A short but spirited fight ensued and as I reached for my net I released it wasn’t there, looking round I saw it resting 20 yards back, next to my bag – brilliant. Anyway, I managed to cover myself in mud but eventually got the fish on the bank.

It went 18lb 4oz so it was worth the mud bath. Another fish of around 15lb was lost a little while later and then no more action. I’ve lost count of the amount of pike I’ve caught between 16lb and 19lb 15oz (I haven’t it’s 12) but hopefully a 20 will be on its way soon. The Wye is a stunning river and I’ll certainly be back.

Friday, 27 January 2012

Kick in the b*lls Kingsbury

For some reason I love to fish Kingsbury Water Park. Over the last 15 years fishing partners have lost interest, bored of countless blanks, but I’ve persisted, don’t ask me why but I keep going back for more punishment.

Still trying to master the art of self take photography, as you can see...

Last winter I fished it hard with lures, catching on most trips but luring nothing particularly of note (biggest fish was 12lb).

This season I decided to give it a go with deads. “This will single out the bigger fish,” I thought to myself. However after five trips and one pike of just under 10lbs to show for my efforts I was getting bored of fishing behind static rods. Yesterday I was again sitting there bored and miserable so I decided to break my lure curfew and flick a Eumer fly around, I wondered off to find a few likely looking spots and after a while I came across a deep bay, where I thought I saw a large fish boil on the surface. Maybe it was a grebe. Anyway the area looked promising so I gave it a bit of time. Suddenly, as I was wondering what to have for tea my rod bent around and I hit into a fish, the line immediately went slack as the fish began to swim towards me at quite a pace, I wound in quickly to try and regain some line and finally I felt some strong resistance down below. Wow, it felt like a bit of a lump. The fish was 10ft down and stayed at that depth as it powered off across the lake, slowly ticking line off of the spool - like big pike tend to do.
Eventually I clawed back a bit of ground and managed to get the, now evidently large, pike to the surface, it boiled and I managed to see a fair old portion of it’s flank. It was big. Over 20lb in my head. Then off it went again, ‘tick’ ‘tick’ went the spool, then ‘ping’ went the fly as it lost its footing in the pikes spiky jaws.

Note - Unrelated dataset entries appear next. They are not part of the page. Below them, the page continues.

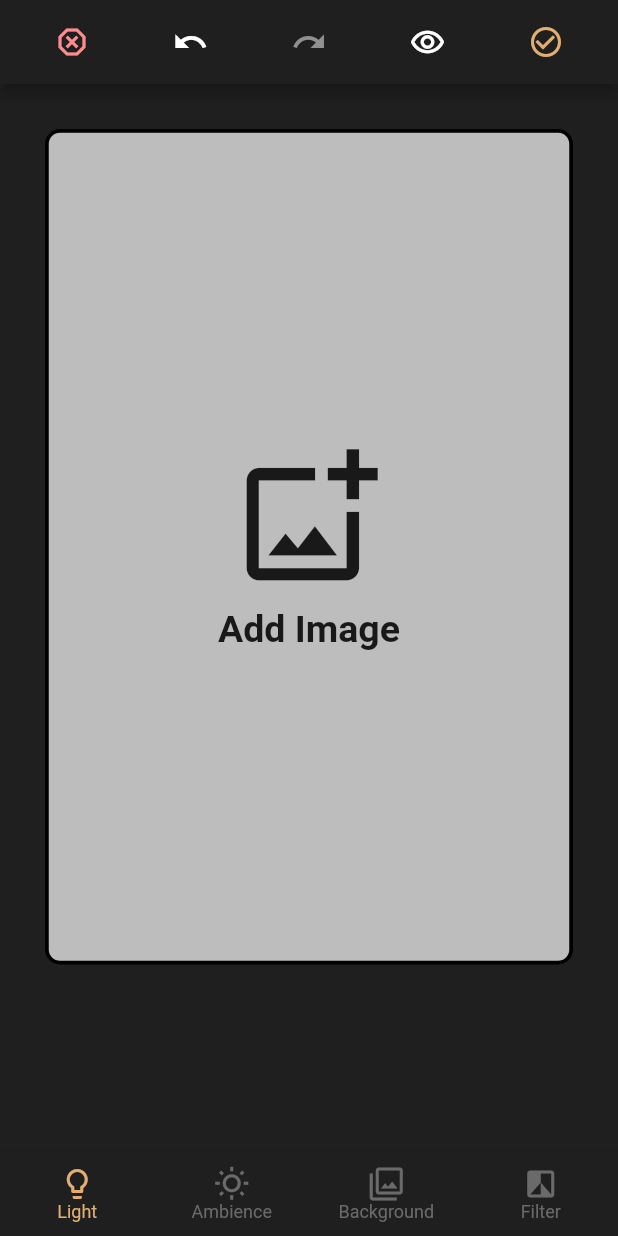
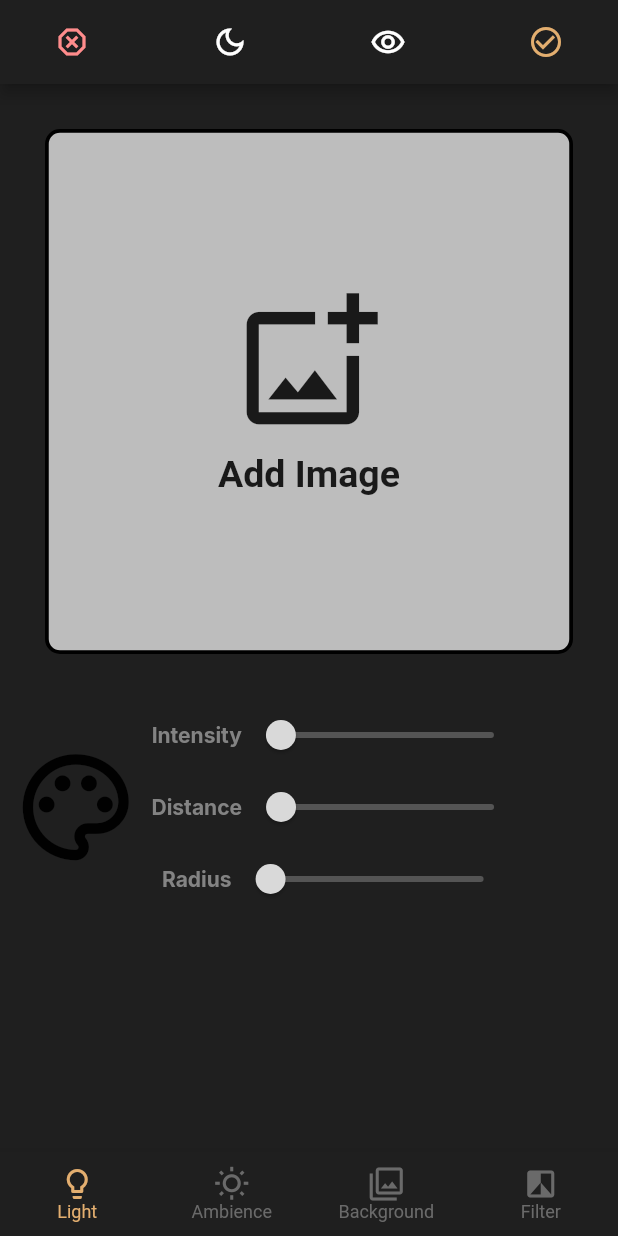
Before and after one commit to illuminate-project/illuminate-mobile, a Flutter app: the screen it shows after launch, after a tap on the "remove red eye" icon, on a phone screen of 412 x 824 dp. Run offline on Flutter 3.47's test engine with Material 2 defaults, Android fonts, the light colour scheme and no system bars; our stand-ins replace flutter_colorpicker, google_fonts, image_picker.

Commit message:
Sliders Added

```diff
--- a/lib/elements/bottom_nav.dart
+++ b/lib/elements/bottom_nav.dart
@@ -1,21 +1,20 @@
 import 'package:flutter/material.dart';
 
 class BottomNav extends StatefulWidget {
-  const BottomNav({super.key});
+  final Function changeScreen;
+  final int selectedScreen;
+
+  const BottomNav({
+    super.key,
+    required this.selectedScreen,
+    required this.changeScreen,
+  });
 
   @override
   State<BottomNav> createState() => _BottomNavState();
 }
 
 class _BottomNavState extends State<BottomNav> {
-  int _selectedIndex = 0;
-
-  void _onItemTapped(int index) {
-    setState(() {
-      _selectedIndex = index;
-    });
-  }
-
   @override
   Widget build(BuildContext context) {
     return BottomNavigationBar(
@@ -27,7 +26,7 @@ class _BottomNavState extends State<BottomNav> {
       selectedFontSize: 12,
       unselectedFontSize: 12,
       onTap: (value) {
-        _onItemTapped(value);
+        widget.changeScreen(value);
       },
       items: const [
         BottomNavigationBarItem(
@@ -47,7 +46,7 @@ class _BottomNavState extends State<BottomNav> {
           icon: Icon(Icons.filter_b_and_w),
         ),
       ],
-      currentIndex: _selectedIndex,
+      currentIndex: widget.selectedScreen,
     );
   }
 }
--- a/lib/elements/picture_container.dart
+++ b/lib/elements/picture_container.dart
@@ -28,9 +28,9 @@ class _PictureContainerState extends State<PictureContainer> {
     return GestureDetector(
       child: Container(
           width: double.infinity,
-          height: double.infinity,
+          height: 350,
           margin: const EdgeInsets.only(
-              left: 30.0, right: 30.0, top: 30.0, bottom: 125.0),
+              left: 30.0, right: 30.0, top: 30.0, bottom: 30.0),
           decoration: BoxDecoration(
             color: const Color.fromARGB(217, 217, 217, 217),
             border: Border.all(
--- /dev/null
+++ b/lib/elements/slider/slider.dart
@@ -0,0 +1,23 @@
+import 'package:flutter/material.dart';
+import 'package:test_application/elements/slider/slider_bar.dart';
+import 'package:google_fonts/google_fonts.dart';
+import 'package:test_application/elements/slider/slider_label.dart';
+
+class MovableSlider extends StatefulWidget {
+  final String label;
+  const MovableSlider({super.key, required this.label});
+
+  @override
+  State<MovableSlider> createState() => _MovableSliderState();
+}
+
+class _MovableSliderState extends State<MovableSlider> {
+  @override
+  Widget build(BuildContext context) {
+    return Row(
+      mainAxisAlignment: MainAxisAlignment.center,
+      mainAxisSize: MainAxisSize.max,
+      children: [SliderLabel(label: widget.label), const SliderBar()],
+    );
+  }
+}
--- /dev/null
+++ b/lib/elements/slider/slider_bar.dart
@@ -0,0 +1,32 @@
+import 'package:flutter/material.dart';
+
+class SliderBar extends StatefulWidget {
+  const SliderBar({super.key});
+
+  @override
+  State<SliderBar> createState() => _SliderBarState();
+}
+
+class _SliderBarState extends State<SliderBar> {
+  double _selectedValue = 0;
+
+  void _setValue(value) {
+    setState(() {
+      _selectedValue = value;
+    });
+  }
+
+  @override
+  Widget build(BuildContext context) {
+    return Slider(
+      min: 0.0,
+      max: 100,
+      value: _selectedValue,
+      divisions: 100,
+      label: _selectedValue.round().toString(),
+      onChanged: ((value) => _setValue(value)),
+      activeColor: const Color.fromARGB(255, 217, 217, 217),
+      inactiveColor: const Color.fromARGB(255, 84, 84, 84),
+    );
+  }
+}
--- /dev/null
+++ b/lib/elements/slider/slider_label.dart
@@ -0,0 +1,22 @@
+import 'package:flutter/material.dart';
+import 'package:google_fonts/google_fonts.dart';
+
+class SliderLabel extends StatefulWidget {
+  final String label;
+  const SliderLabel({super.key, required this.label});
+
+  @override
+  State<SliderLabel> createState() => _SliderLabelState();
+}
+
+class _SliderLabelState extends State<SliderLabel> {
+  @override
+  Widget build(BuildContext context) {
+    return Text(
+      widget.label,
+      style: GoogleFonts.inter(
+          color: const Color.fromARGB(255, 131, 131, 131),
+          fontWeight: FontWeight.bold),
+    );
+  }
+}
--- a/lib/elements/top_app_bar.dart
+++ b/lib/elements/top_app_bar.dart
@@ -30,12 +30,7 @@ class _TopAppBarState extends State<TopAppBar> {
             onPressed: () => widget.changePicture(null),
           ),
           IconButton(
-            icon: const Icon(Icons.undo),
-            onPressed: () => doNothing(),
-          ),
-          IconButton(
-            icon: const Icon(Icons.redo),
-            color: const Color.fromARGB(255, 144, 144, 144),
+            icon: const Icon(Icons.dark_mode_outlined),
             onPressed: () => doNothing(),
           ),
           IconButton(
--- a/lib/home_page.dart
+++ b/lib/home_page.dart
@@ -3,6 +3,7 @@ import 'package:image_picker/image_picker.dart';
 import 'package:test_application/elements/picture_container.dart';
 import 'elements/top_app_bar.dart';
 import 'elements/bottom_nav.dart';
+import 'screens/screen_selector.dart';
 
 class HomePage extends StatefulWidget {
   const HomePage({super.key});
@@ -13,10 +14,17 @@ class HomePage extends StatefulWidget {
 
 class _HomePageState extends State<HomePage> {
   XFile? _selectedImage;
+  int _selectedScreen = 0;
 
   void _setImage(image) {
     setState(() {
       _selectedImage = image;
+    });
+  }
+
+  void _setScreen(int index) {
+    setState(() {
+      _selectedScreen = index;
     });
   }
 
@@ -26,9 +34,17 @@ class _HomePageState extends State<HomePage> {
       appBar: TopAppBar(_setImage),
       backgroundColor: const Color.fromARGB(255, 31, 31, 31),
       body: Center(
-        child: PictureContainer(_selectedImage, _setImage),
+        child: Column(
+          children: [
+            PictureContainer(_selectedImage, _setImage),
+            ScreenSelector(
+              selectedScreen: _selectedScreen,
+            )
+          ],
+        ),
       ),
-      bottomNavigationBar: const BottomNav(),
+      bottomNavigationBar:
+          BottomNav(selectedScreen: _selectedScreen, changeScreen: _setScreen),
     );
   }
 }
--- a/lib/main.dart
+++ b/lib/main.dart
@@ -1,6 +1,6 @@
 import 'package:flutter/material.dart';
 import 'package:flutter/services.dart';
-import 'package:test_application/spalsh_screen.dart';
+import 'package:test_application/screens/splash_screen.dart';
 
 void main() {
   SystemChrome.setSystemUIOverlayStyle(
--- /dev/null
+++ b/lib/screens/ambience_screen.dart
@@ -0,0 +1,15 @@
+import 'package:flutter/material.dart';
+
+class AmbienceScreen extends StatefulWidget {
+  const AmbienceScreen({super.key});
+
+  @override
+  State<AmbienceScreen> createState() => _AmbienceScreenState();
+}
+
+class _AmbienceScreenState extends State<AmbienceScreen> {
+  @override
+  Widget build(BuildContext context) {
+    return const Text('Ambience');
+  }
+}
--- /dev/null
+++ b/lib/screens/background_screen.dart
@@ -0,0 +1,15 @@
+import 'package:flutter/material.dart';
+
+class BackgroundScreen extends StatefulWidget {
+  const BackgroundScreen({super.key});
+
+  @override
+  State<BackgroundScreen> createState() => _BackgroundScreenState();
+}
+
+class _BackgroundScreenState extends State<BackgroundScreen> {
+  @override
+  Widget build(BuildContext context) {
+    return const Text('Background');
+  }
+}
--- /dev/null
+++ b/lib/screens/filter_screen.dart
@@ -0,0 +1,15 @@
+import 'package:flutter/material.dart';
+
+class FilterScreen extends StatefulWidget {
+  const FilterScreen({super.key});
+
+  @override
+  State<FilterScreen> createState() => _FilterScreenState();
+}
+
+class _FilterScreenState extends State<FilterScreen> {
+  @override
+  Widget build(BuildContext context) {
+    return const Text('Filter');
+  }
+}
--- /dev/null
+++ b/lib/screens/light_screen.dart
@@ -0,0 +1,51 @@
+import 'package:flutter/material.dart';
+import 'package:flutter_colorpicker/flutter_colorpicker.dart';
+import 'package:test_application/elements/color_selector.dart';
+import 'package:test_application/elements/slider/slider.dart';
+
+class LightScreen extends StatefulWidget {
+  const LightScreen({super.key});
+
+  @override
+  State<LightScreen> createState() => _LightScreenState();
+}
+
+class _LightScreenState extends State<LightScreen> {
+  void doNothing(color) {}
+  @override
+  Widget build(BuildContext context) {
+    void showColorPicker() {
+      showDialog(
+          context: context,
+          builder: (BuildContext context) {
+            return AlertDialog(
+              title: const Text("Pick a color"),
+              content: SingleChildScrollView(
+                child: ColorPicker(
+                  pickerColor: const Color(0xff443a49),
+                  paletteType: PaletteType.hueWheel,
+                  onColorChanged: (Color value) {
+                    doNothing(value);
+                  },
+                ),
+              ),
+            );
+          });
+    }
+
+    return Row(children: [
+      IconButton(
+          iconSize: 85,
+          onPressed: (() => showColorPicker()),
+          icon: const Icon(
+              color: Color.fromARGB(255, 1, 1, 1), Icons.color_lens_outlined)),
+      Column(
+        children: const [
+          MovableSlider(label: 'Intensity'),
+          MovableSlider(label: 'Distance'),
+          MovableSlider(label: 'Radius'),
+        ],
+      )
+    ]);
+  }
+}
--- /dev/null
+++ b/lib/screens/screen_selector.dart
@@ -0,0 +1,43 @@
+import 'package:flutter/material.dart';
+import 'package:test_application/screens/ambience_screen.dart';
+import 'package:test_application/screens/background_screen.dart';
+import 'package:test_application/screens/filter_screen.dart';
+import 'package:test_application/screens/light_screen.dart';
+
+class ScreenSelector extends StatefulWidget {
+  final int selectedScreen;
+  const ScreenSelector({super.key, required this.selectedScreen});
+
+  @override
+  State<ScreenSelector> createState() => _ScreenSelectorState();
+}
+
+class _ScreenSelectorState extends State<ScreenSelector> {
+  Widget selectScreen(int value) {
+    switch (value) {
+      case 0:
+        {
+          return const LightScreen();
+        }
+      case 1:
+        {
+          return const AmbienceScreen();
+        }
+      case 2:
+        {
+          return const BackgroundScreen();
+        }
+      case 3:
+        {
+          return const FilterScreen();
+        }
+      default:
+        return const LightScreen();
+    }
+  }
+
+  @override
+  Widget build(BuildContext context) {
+    return selectScreen(widget.selectedScreen);
+  }
+}
--- a/pubspec.yaml
+++ b/pubspec.yaml
@@ -36,6 +36,8 @@ dependencies:
   # The following adds the Cupertino Icons font to your application.
   # Use with the CupertinoIcons class for iOS style icons.
   cupertino_icons: ^1.0.2
+  google_fonts: ^3.0.1
+  flutter_colorpicker: ^1.0.3
 
 dev_dependencies:
   flutter_test:
```
Also changed, not shown: lib/elements/color_selector.dart (added, +33 -0 lines), lib/screens/splash_screen.dart (renamed from lib/spalsh_screen.dart), pubspec.lock, 1 other file.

I was (still am) gutted. Hopefully the Wye can cheer me up tomorrow…

Thursday, 19 January 2012

Lunchtime Snack

I've finally been convinced to start up a blog. It seems like a great way to find out what's going on, share some ideas and generally become jealous that everyone else is catching more and bigger fish than me!

Fluorescent yellow Kopyto did the damage

Monday to Friday, nine to five. This is a familiar working pattern for most people in England including me and this really restricts fishing in the week, especially in the winter.
One time when I can get out for my fishing fix is at lunch – a golden window of opportunity. Me and my mate Steve jumped in my car and two minutes later we found ourselves at the bank of the Grand Union Canal.
Carrying just a rod and a pocket full softies we fished about ½ a mile’s worth of water, casting to the far bank and twitching the 3 to 4 inch baits back along the bottom. We were struggling. Not a touch. And it was bitterly cold. This was a slow way of covering the water and with only 40 minutes of fishing in front of us and the fish most probably packed up tight we decided to change tactics.
There was a bridge about 300 yards along the towpath and it looked like it might hold a few fish so instead of casting to the far bank we flicked our baits over into the near margin and walked slowly towards the structure. With our arms out-stretched we could just about fish the baits alongside the near-drop. This means that we could work a known fish holding feature quickly.
The mood was glum as we approached the bridge. Not a sausage. We passed under the bridge, still nothing. Then bang, my rod tip wrapped round and the tell-tale ‘jag-jag’ of a big stripy signaled a take.
A short but spirited fight concluded with this perch on the bank. It looked big, Steve reckons it was about 2lb 6oz, I agreed. A nice fish on any day but it somehow felt more satisfying taking the fish on a lunch break. Beats going to Waitrose.